WHAT THE TASK REQUIRES
Copy the entries below word for word, minus the pictures.

DATA EXCERPTS
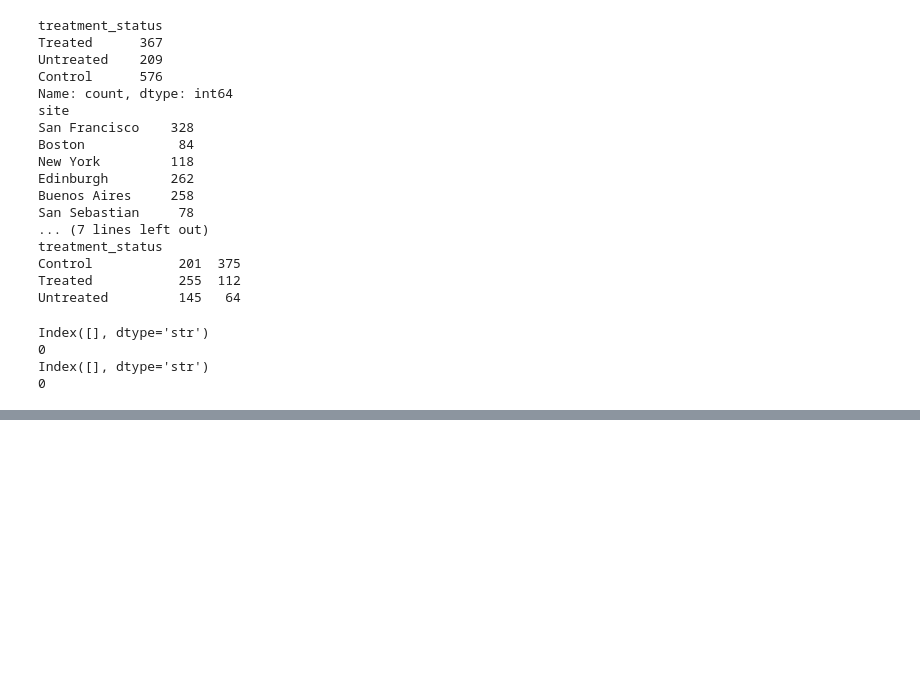
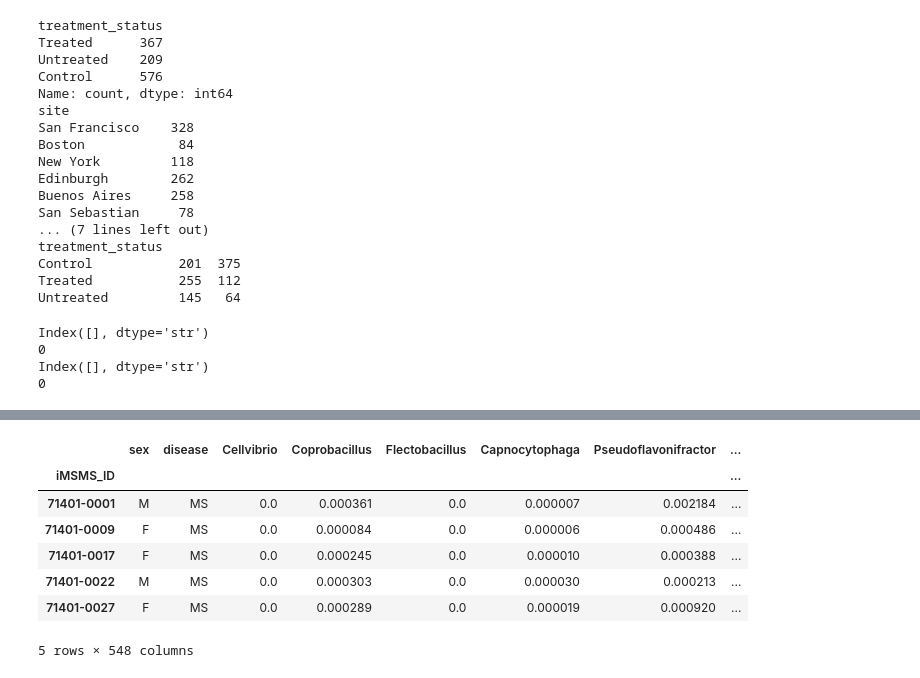
Before and after one commit to evelynsq/gut-microbiome-signature-multiple-sclerosis, a Jupyter notebook: DFs.ipynb, the cells around one changed output, grey strips where cells are left out. Saved outputs shown, nothing was run; the diff lists cells and outputs as text; code cells hidden in the pictures; blank space fills up the shorter version.

```diff
--- a/DFs.ipynb
+++ b/DFs.ipynb
@@ -376,0 +460,23 @@ data
+# %%
+df5_genus = df5_genus.set_index("Taxa")
+
+df5_genus = df5_genus.T
+df5_genus.index.name = "iMSMS_ID"
+df5_genus = df5_genus.reset_index()
+# %%
+merged_samples_genus_for_sex = df5_samples.merge(df5_genus, on = "iMSMS_ID", how = "inner")
+# %%
+merged_samples_genus_for_sex = merged_samples_genus_for_sex.set_index("iMSMS_ID")
+# %%
+data_sex_disease = merged_samples_genus_for_sex[["sex"] +  ["disease"] + list(merged_samples_genus_for_sex.columns[merged_samples_genus_for_sex.columns.get_loc("Cohort") + 1:])]
+# %%
+data_sex_disease.head()
+# %% [output]
+|  | sex | disease | Cellvibrio | Coprobacillus | Flectobacillus | Capnocytophaga | Pseudoflavonifractor | ... |
+| iMSMS_ID |  |  |  |  |  |  |  | ... |
+| 71401-0001 | M | MS | 0.0 | 0.000361 | 0.0 | 0.000007 | 0.002184 | ... |
+| 71401-0009 | F | MS | 0.0 | 0.000084 | 0.0 | 0.000006 | 0.000486 | ... |
+| 71401-0017 | F | MS | 0.0 | 0.000245 | 0.0 | 0.000010 | 0.000388 | ... |
+| 71401-0022 | M | MS | 0.0 | 0.000303 | 0.0 | 0.000030 | 0.000213 | ... |
+| 71401-0027 | F | MS | 0.0 | 0.000289 | 0.0 | 0.000019 | 0.000920 | ... |
+5 rows × 548 columns
```
Also changed, not shown: parts of 33 cells of this notebook, 8 other files.
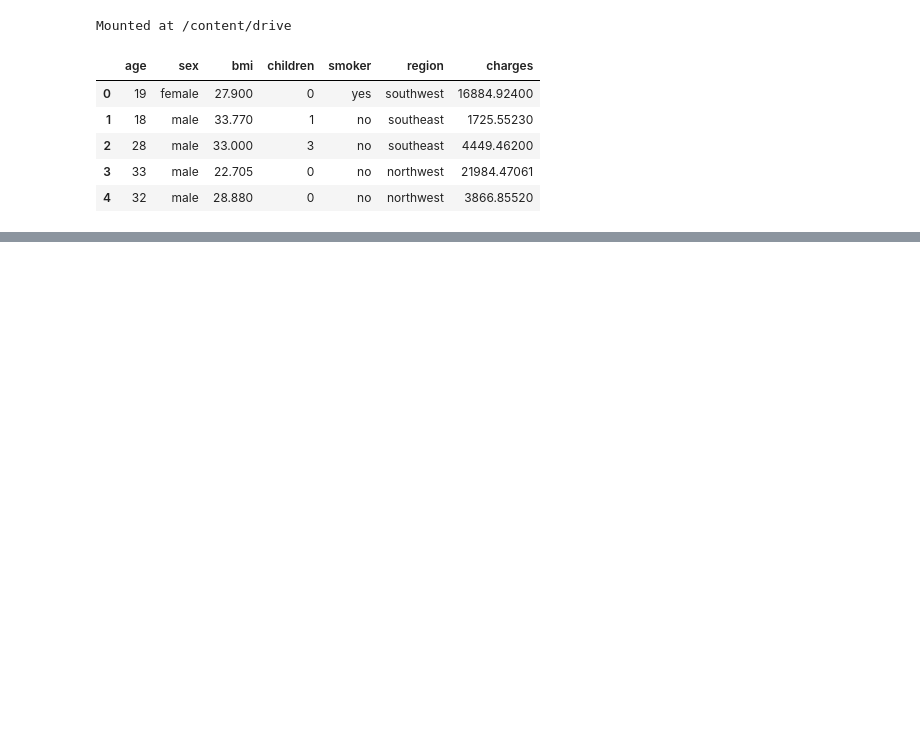
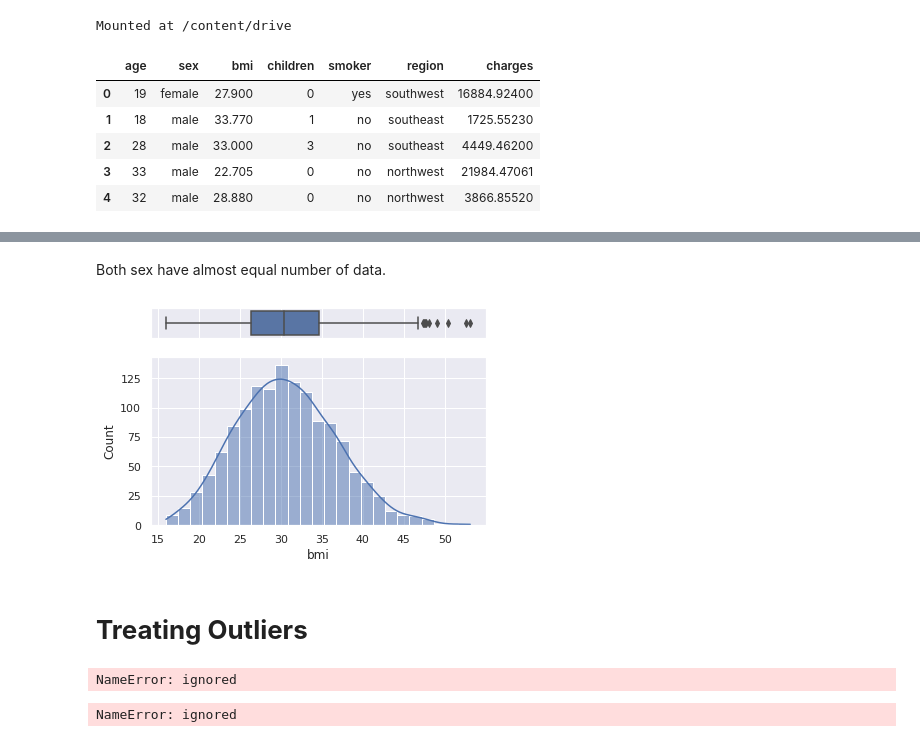
Before and after one commit to AkashK18/Health-Insurance, a Jupyter notebook: Untitled6.ipynb, the cells around one changed output, grey strips where cells are left out. Cells and saved outputs as stored; diff of their text form; code cells hidden in the pictures; blank space fills up the shorter version.

```diff
--- a/Untitled6.ipynb
+++ b/Untitled6.ipynb
@@ -25,0 +197,25 @@ data.head()
+# %% [markdown]
+Both sex have almost equal number of data.
+# %%
+sns.set(style="darkgrid")
+f, (ax_box, ax_hist) = plt.subplots(2, sharex=True, gridspec_kw={'height_ratios':(.15, .85)})
+sns.boxplot(data=data,x="bmi", ax=ax_box)
+sns.histplot(data=data, x="bmi", ax=ax_hist, kde=True)
+ax_box.set(xlabel=' ')
+plt.show()
+# %% [output]
+[figure, added]
+# %% [markdown]
+# **Treating Outliers**
+# %%
+Q3 = data['bmi'].quantile(0.75)
+Q1 = data['bmi'].quantile(0.25)
+IQR - Q3-Q1
+upper = Q3+(1.5*IQR)
+lower = Q1-(1.5*IQR)
+# %% [output]
+NameError: ignored
+# %%
+data = data[(data['bmi']>lower) & (data['bmi']<upper)]
+# %% [output]
+NameError: ignored
```
Also changed, not shown: parts of 29 cells of this notebook.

SOLUTION TO THIS PROBLEM
Before and after one commit to evelynsq/gut-microbiome-signature-multiple-sclerosis, a Jupyter notebook: DFs.ipynb, the cells around one changed output, grey strips where cells are left out. Saved outputs shown, nothing was run; the diff lists cells and outputs as text; code cells hidden in the pictures; blank space fills up the shorter version.

```diff
--- a/DFs.ipynb
+++ b/DFs.ipynb
@@ -376,0 +460,23 @@ data
+# %%
+df5_genus = df5_genus.set_index("Taxa")
+
+df5_genus = df5_genus.T
+df5_genus.index.name = "iMSMS_ID"
+df5_genus = df5_genus.reset_index()
+# %%
+merged_samples_genus_for_sex = df5_samples.merge(df5_genus, on = "iMSMS_ID", how = "inner")
+# %%
+merged_samples_genus_for_sex = merged_samples_genus_for_sex.set_index("iMSMS_ID")
+# %%
+data_sex_disease = merged_samples_genus_for_sex[["sex"] +  ["disease"] + list(merged_samples_genus_for_sex.columns[merged_samples_genus_for_sex.columns.get_loc("Cohort") + 1:])]
+# %%
+data_sex_disease.head()
+# %% [output]
+|  | sex | disease | Cellvibrio | Coprobacillus | Flectobacillus | Capnocytophaga | Pseudoflavonifractor | ... |
+| iMSMS_ID |  |  |  |  |  |  |  | ... |
+| 71401-0001 | M | MS | 0.0 | 0.000361 | 0.0 | 0.000007 | 0.002184 | ... |
+| 71401-0009 | F | MS | 0.0 | 0.000084 | 0.0 | 0.000006 | 0.000486 | ... |
+| 71401-0017 | F | MS | 0.0 | 0.000245 | 0.0 | 0.000010 | 0.000388 | ... |
+| 71401-0022 | M | MS | 0.0 | 0.000303 | 0.0 | 0.000030 | 0.000213 | ... |
+| 71401-0027 | F | MS | 0.0 | 0.000289 | 0.0 | 0.000019 | 0.000920 | ... |
+5 rows × 548 columns
```
Also changed, not shown: parts of 33 cells of this notebook, 8 other files.
Before and after one commit to AkashK18/Health-Insurance, a Jupyter notebook: Untitled6.ipynb, the cells around one changed output, grey strips where cells are left out. Cells and saved outputs as stored; diff of their text form; code cells hidden in the pictures; blank space fills up the shorter version.

```diff
--- a/Untitled6.ipynb
+++ b/Untitled6.ipynb
@@ -25,0 +197,25 @@ data.head()
+# %% [markdown]
+Both sex have almost equal number of data.
+# %%
+sns.set(style="darkgrid")
+f, (ax_box, ax_hist) = plt.subplots(2, sharex=True, gridspec_kw={'height_ratios':(.15, .85)})
+sns.boxplot(data=data,x="bmi", ax=ax_box)
+sns.histplot(data=data, x="bmi", ax=ax_hist, kde=True)
+ax_box.set(xlabel=' ')
+plt.show()
+# %% [output]
+[figure, added]
+# %% [markdown]
+# **Treating Outliers**
+# %%
+Q3 = data['bmi'].quantile(0.75)
+Q1 = data['bmi'].quantile(0.25)
+IQR - Q3-Q1
+upper = Q3+(1.5*IQR)
+lower = Q1-(1.5*IQR)
+# %% [output]
+NameError: ignored
+# %%
+data = data[(data['bmi']>lower) & (data['bmi']<upper)]
+# %% [output]
+NameError: ignored
```
Also changed, not shown: parts of 29 cells of this notebook.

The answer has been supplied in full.